If you only want to spin a bit of plastic what the hell is a stepper for. What’s wrong with a small brushed hobby motor, a transistor or mosfet, a diode (to connect across the motor) and a resistor ( foe base or gate). If you want the motor to run slower hit it with a PWM signal. A lot simpler methinks.
I’m off the computer now but I can remember tech top boy on YouTube saying…
Wire it up like this…
Pins 8,9,10,11 …
This works 100% fine just plugging those wiring into a Uno
I’ll send you the sketch Tommorow
Of course I’m using the stepper library
But… I would love to get this working as I did with the module we have been talking about, with a 9 volt wattage but the wiring I can’t work out…
If anyone wants $20 and will walk me over it via phone I’ll do it…
Let’s talk tomorrow
If you know all about it what are you asking. I personally think you should take notice of what Bryce and Jeff are saying. You have been given a detailed wiring diagram utilising your driver but you keep on going back to using the Arduino directly. I don’t think Bryce and Jeff could get much simpler.
But if you are intent on frying and destroying your Arduino then go for it.
I would love to get the module working more than you can imagine…
But the easy fix was the Arduino connected directly.
Is it safe to run for 30 seconds with a miniture stepper motor carrying a load equivalent to a matchbox?
Someone give me there phone number and walk me through it and I’ll throw some crypto or cash your way…

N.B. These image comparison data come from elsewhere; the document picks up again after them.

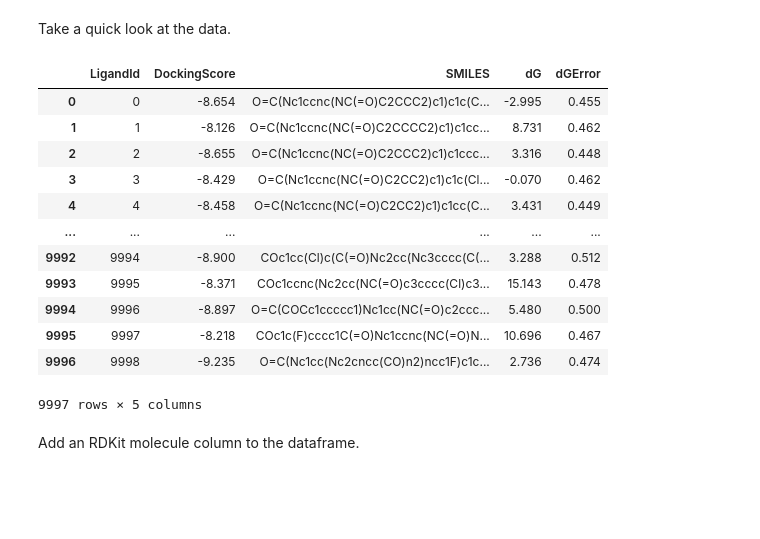
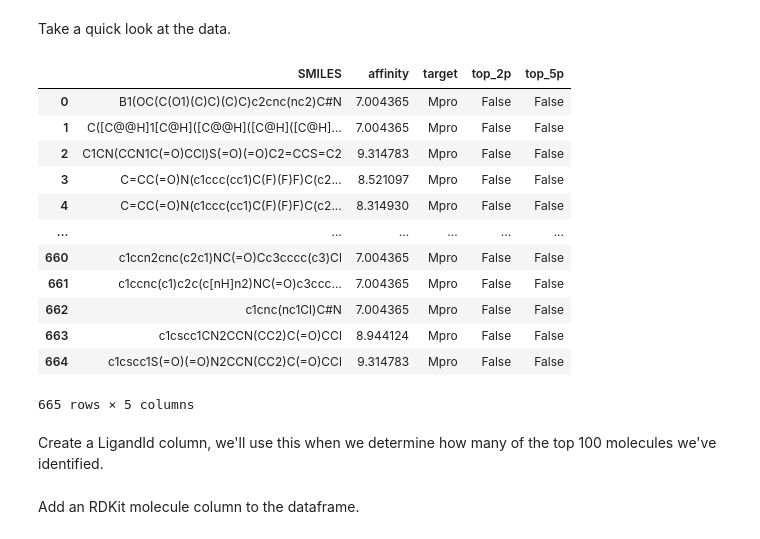
Before and after one commit to PatWalters/active_learning_tutorials, a Jupyter notebook: active_regression.ipynb, the cells around one changed output. Drawn from its saved outputs; the diff is of its cells as text; code cells hidden in the pictures; blank space fills up the shorter version.

```diff
--- a/active_regression.ipynb
+++ b/active_regression.ipynb
@@ -66,18 +67,22 @@ df.rename(columns={"Smiles": "SMILES"}, inplace=True)
+# %%
+df = pd.read_csv("Mpro_final.csv")
 # %% [markdown]
 Take a quick look at the data.
-# %%
-adf
-# %% [output]
-|  | LigandId | DockingScore | SMILES | dG | dGError |
-| 0 | 0 | -8.654 | O=C(Nc1ccnc(NC(=O)C2CCC2)c1)c1c(C... | -2.995 | 0.455 |
-| 1 | 1 | -8.126 | O=C(Nc1ccnc(NC(=O)C2CCCC2)c1)c1cc... | 8.731 | 0.462 |
-| 2 | 2 | -8.655 | O=C(Nc1ccnc(NC(=O)C2CCC2)c1)c1ccc... | 3.316 | 0.448 |
-| 3 | 3 | -8.429 | O=C(Nc1ccnc(NC(=O)C2CC2)c1)c1c(Cl... | -0.070 | 0.462 |
-| 4 | 4 | -8.458 | O=C(Nc1ccnc(NC(=O)C2CC2)c1)c1cc(C... | 3.431 | 0.449 |
-| ... | ... | ... | ... | ... | ... |
-| 9992 | 9994 | -8.900 | COc1cc(Cl)c(C(=O)Nc2cc(Nc3cccc(C(... | 3.288 | 0.512 |
-| 9993 | 9995 | -8.371 | COc1ccnc(Nc2cc(NC(=O)c3cccc(Cl)c3... | 15.143 | 0.478 |
-| 9994 | 9996 | -8.897 | O=C(COCc1ccccc1)Nc1cc(NC(=O)c2ccc... | 5.480 | 0.500 |
-| 9995 | 9997 | -8.218 | COc1c(F)cccc1C(=O)Nc1ccnc(NC(=O)N... | 10.696 | 0.467 |
-| 9996 | 9998 | -9.235 | O=C(Nc1cc(Nc2cncc(CO)n2)ncc1F)c1c... | 2.736 | 0.474 |
-9997 rows × 5 columns
+# %%
+df
+# %% [output]
+|  | SMILES | affinity | target | top_2p | top_5p |
+| 0 | B1(OC(C(O1)(C)C)(C)C)c2cnc(nc2)C#N | 7.004365 | Mpro | False | False |
+| 1 | C([C@@H]1[C@H]([C@@H]([C@H]([C@H]... | 7.004365 | Mpro | False | False |
+| 2 | C1CN(CCN1C(=O)CCl)S(=O)(=O)C2=CCS=C2 | 9.314783 | Mpro | False | False |
+| 3 | C=CC(=O)N(c1ccc(cc1)C(F)(F)F)C(c2... | 8.521097 | Mpro | False | False |
+| 4 | C=CC(=O)N(c1ccc(cc1)C(F)(F)F)C(c2... | 8.314930 | Mpro | False | False |
+| ... | ... | ... | ... | ... | ... |
+| 660 | c1ccn2cnc(c2c1)NC(=O)Cc3cccc(c3)Cl | 7.004365 | Mpro | False | False |
+| 661 | c1ccnc(c1)c2c(c[nH]n2)NC(=O)c3ccc... | 7.004365 | Mpro | False | False |
+| 662 | c1cnc(nc1Cl)C#N | 7.004365 | Mpro | False | False |
+| 663 | c1cscc1CN2CCN(CC2)C(=O)CCl | 8.944124 | Mpro | False | False |
+| 664 | c1cscc1S(=O)(=O)N2CCN(CC2)C(=O)CCl | 9.314783 | Mpro | False | False |
+665 rows × 5 columns
+# %% [markdown]
+Create a LigandId column, we'll use this when we determine how many of the top 100 molecules we've identified.
```
Also changed, not shown: parts of 25 cells of this notebook, 1 other file.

I can’t be a master of all trades…
Forgive me for seeming stupid…
To me the easy fix would be to forget about the stepper and use a small brushed motor.
NO. Not directly driven by Arduino. Damage to most electronic components can be cumulative. That is, if you punish them they may take a while to fail but fail they will. Sometimes in circumstances that have no relationship to the original punishment. These causes can be very difficult to analyse., In my working world it was all well and good locating a faulty component but when it came to finding out what caused the failure that was quite often another question entirely. BUT, when the faulty equipment was manufactured by the company I worked for this had to be done to make sure of no repetitions.

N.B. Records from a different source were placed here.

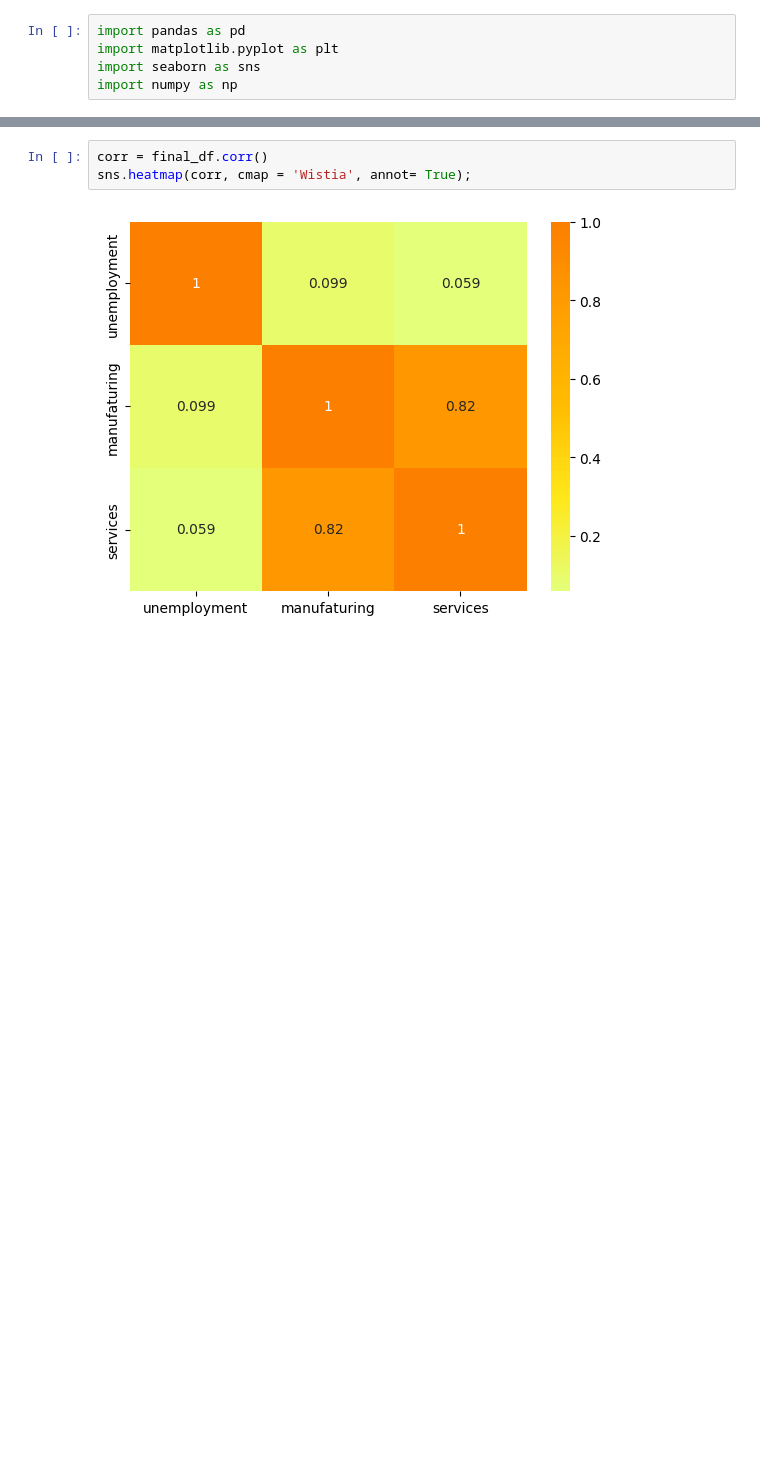
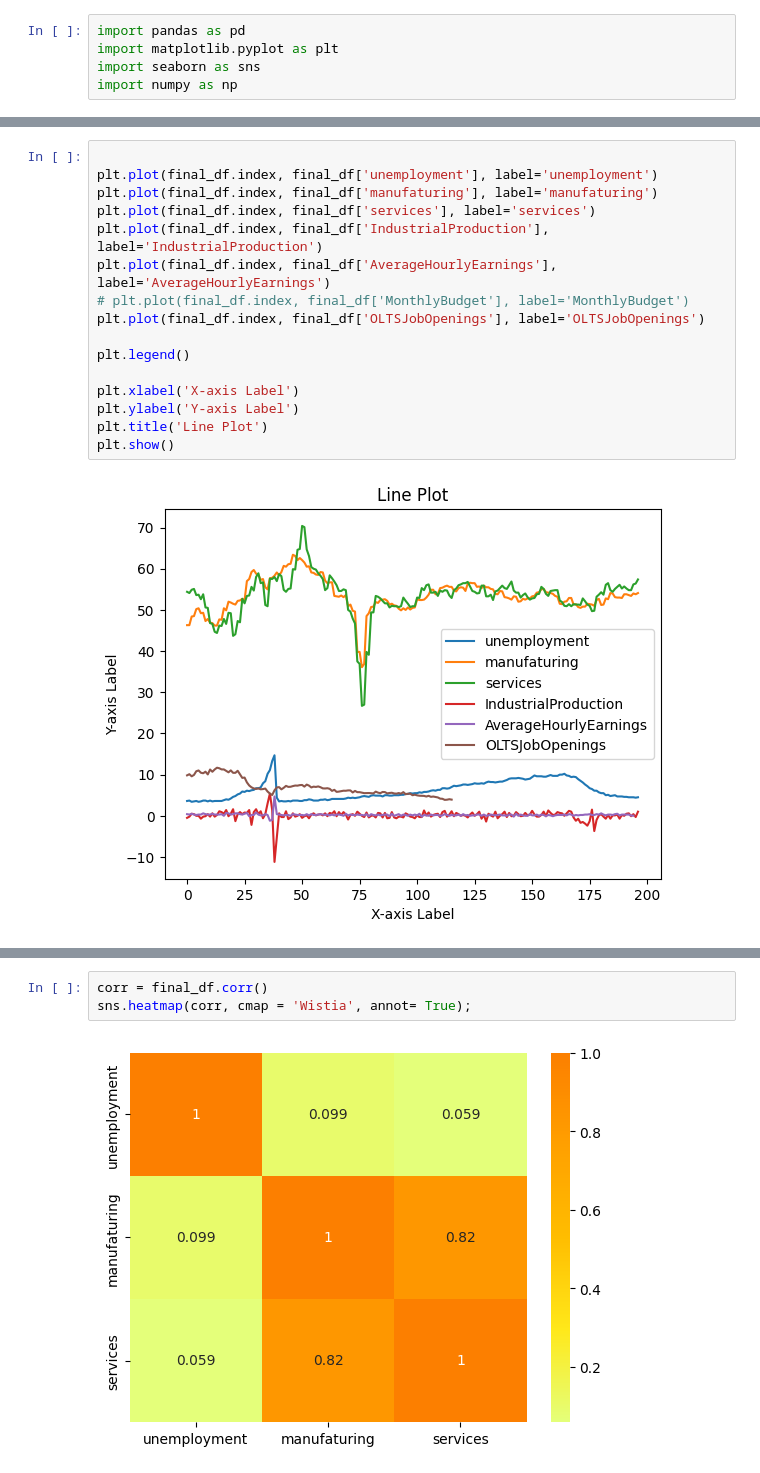
Before and after one commit to Suraj6E/RegressionAnalysis_USD, a Jupyter notebook: DataCleanUP.ipynb, the cells around one changed output, grey strips where cells are left out. Cells and saved outputs as stored; diff of their text form; blank space fills up the shorter version.

```diff
--- a/DataCleanUP.ipynb
+++ b/DataCleanUP.ipynb
@@ -6 +40,19 @@ import numpy as np
+# %%
+
+plt.plot(final_df.index, final_df['unemployment'], label='unemployment')
+plt.plot(final_df.index, final_df['manufaturing'], label='manufaturing')
+plt.plot(final_df.index, final_df['services'], label='services')
+plt.plot(final_df.index, final_df['IndustrialProduction'], label='IndustrialProduction')
+plt.plot(final_df.index, final_df['AverageHourlyEarnings'], label='AverageHourlyEarnings')
+# plt.plot(final_df.index, final_df['MonthlyBudget'], label='MonthlyBudget')
+plt.plot(final_df.index, final_df['OLTSJobOpenings'], label='OLTSJobOpenings')
+
+plt.legend()
+
+plt.xlabel('X-axis Label')
+plt.ylabel('Y-axis Label')
+plt.title('Line Plot')
+plt.show()
+# %% [output]
+[figure, added]
 # %%
```
Also changed, not shown: parts of 6 cells of this notebook, 1 other file.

No one can. But also consider you can’t do any sort of course in electrics or electronics remotely in one day. Spend a bit of time to get a feel for what you are trying to do. Do a bit of research and try to get to know something about what you are going to do this job with. Try to get a feel for and some knowledge about some of the basics. Very basics are Volts, Current (amps), resistance (ohms) and the product of volts and amps Power (watts). If you can do some of this I think it will be much easier for you to understand what Bryce, Jeff and others are trying to tell you. Please listen to them and take note.
Almost impossible to do remotely. One would ned to actually see what you are doing and be on hand to offer advice or corrections. Others may try but I for one would be very reluctant to attempt this. I have had success by phone in the past BUT I had a pretty good knowledge of the equipment at fault and the bloke on the other end of the line was usually the one who designed it in the first place. Then you had a chance.